Praying for a resurrection sounds like religious belief to me. The entire history of medicine and scientific enquiry shows us that no human being has been revived after being ‘dead’ for more than 10 minutes (except the very unusual circumstances surrounding drownings in extremely low temperatures). Even a human with a stopped heart will, without immediate medical attention (from CPR to AED to ALS to ER), be permanently dead.
And members of this religious group prayed over his body and asked for a miracle from god(s). They kept his body in the back room for a week. A week! Then (from the Baltimore Sun),
Police say the cult members starved a 2-year-old boy because he refused to say amen after meals, then put his body in a suitcase and took it to Philadelphia. The defendants are rufusing[sic] to cooperate in attempts to get them evaluated for a possible insanity defense.
No. They are not insane. They are religious. Deeply religious. There is a continuum of religion running from, say, the UCC through the Methodists, Baptists, Pentacostals, to the outright bizarre (and sometimes criminal) antics of cults like this one. Members of the fairly liberal United Church of Christ accept as fact (or the doctrine says they are supposed to accept as fact) miracles up to, and including, the resurrection of a three-day-dead crucified rabble rousing rabbi. The Methodists and Baptists both accept the personal intercession of a supernatural sky-daddy. The Pentacostals believe that they can be possessed by the holy spirit of god, speak in tongues, handle poisonous snakes, and heal the sick through prayer. How is that any different, except in degree, from the murder of a child by 1 Mind Ministries?
(((Wife))) and I are adults. I have never been involved with organized religion. (((Wife))) belonged to a UCC church in junior high and high school. Since college, we have had, literally, nothing to do with organized religion. We did not starve our children to punish them.
We did punish them. From a time out to a light hand slap to, on a couple of occasions, a spanking. These punishments were always age appropriate. We did not punish our children (beyond a “No!”) unless they were mentally capable of understanding the punishment. We never withheld food as a punishment. I don’t pretend we were perfect, but we, at least, tried to treat our children as individuals. And as individuals with specific needs at different ages.
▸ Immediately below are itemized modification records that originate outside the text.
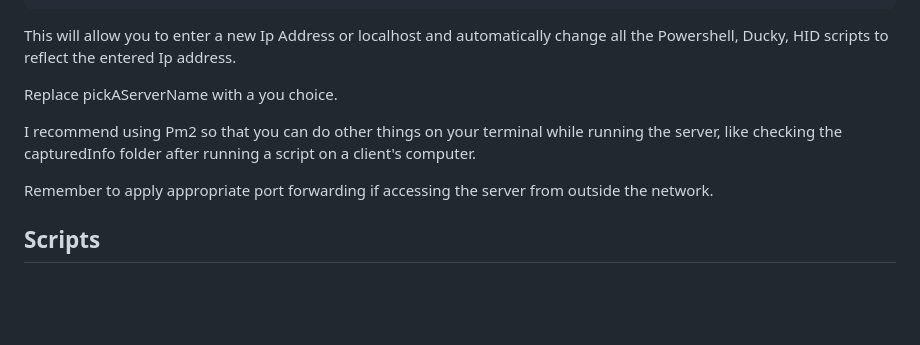
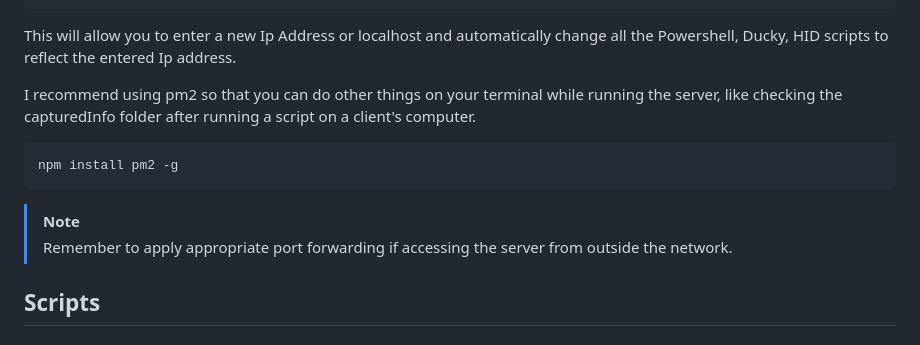
Before and after one commit to Pmacdon15/MacServerFace, a Markdown page: README.md, the part around the change. Rendered like a GitHub page; blank space fills up the shorter version.

Commit message:
Update README.md with recommendations for using pm2 and port forwarding

````diff
--- a/README.md
+++ b/README.md
@@ -83,11 +83,14 @@ python3 setup.py
 
 This will allow you to enter a new Ip Address or localhost and automatically change all the Powershell, Ducky, HID scripts to reflect the entered Ip address.
 
-Replace pickAServerName  with a you choice.
+I recommend using pm2 so that you can do other things on your terminal while running the server, like checking the capturedInfo folder after running a script on a client's computer.
 
-I recommend using Pm2 so that you can do other things on your terminal while running the server, like checking the capturedInfo folder after running a script on a client's computer.
+```powershell
+npm install pm2 -g
+```
 
-Remember to apply appropriate port forwarding if accessing the server from outside the network.
+> [!NOTE]
+> Remember to apply appropriate port forwarding if accessing the server from outside the network.
 
 ## Scripts
 
````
How many children have been killed, in the name of god(s), because they acted like children? How many more will die?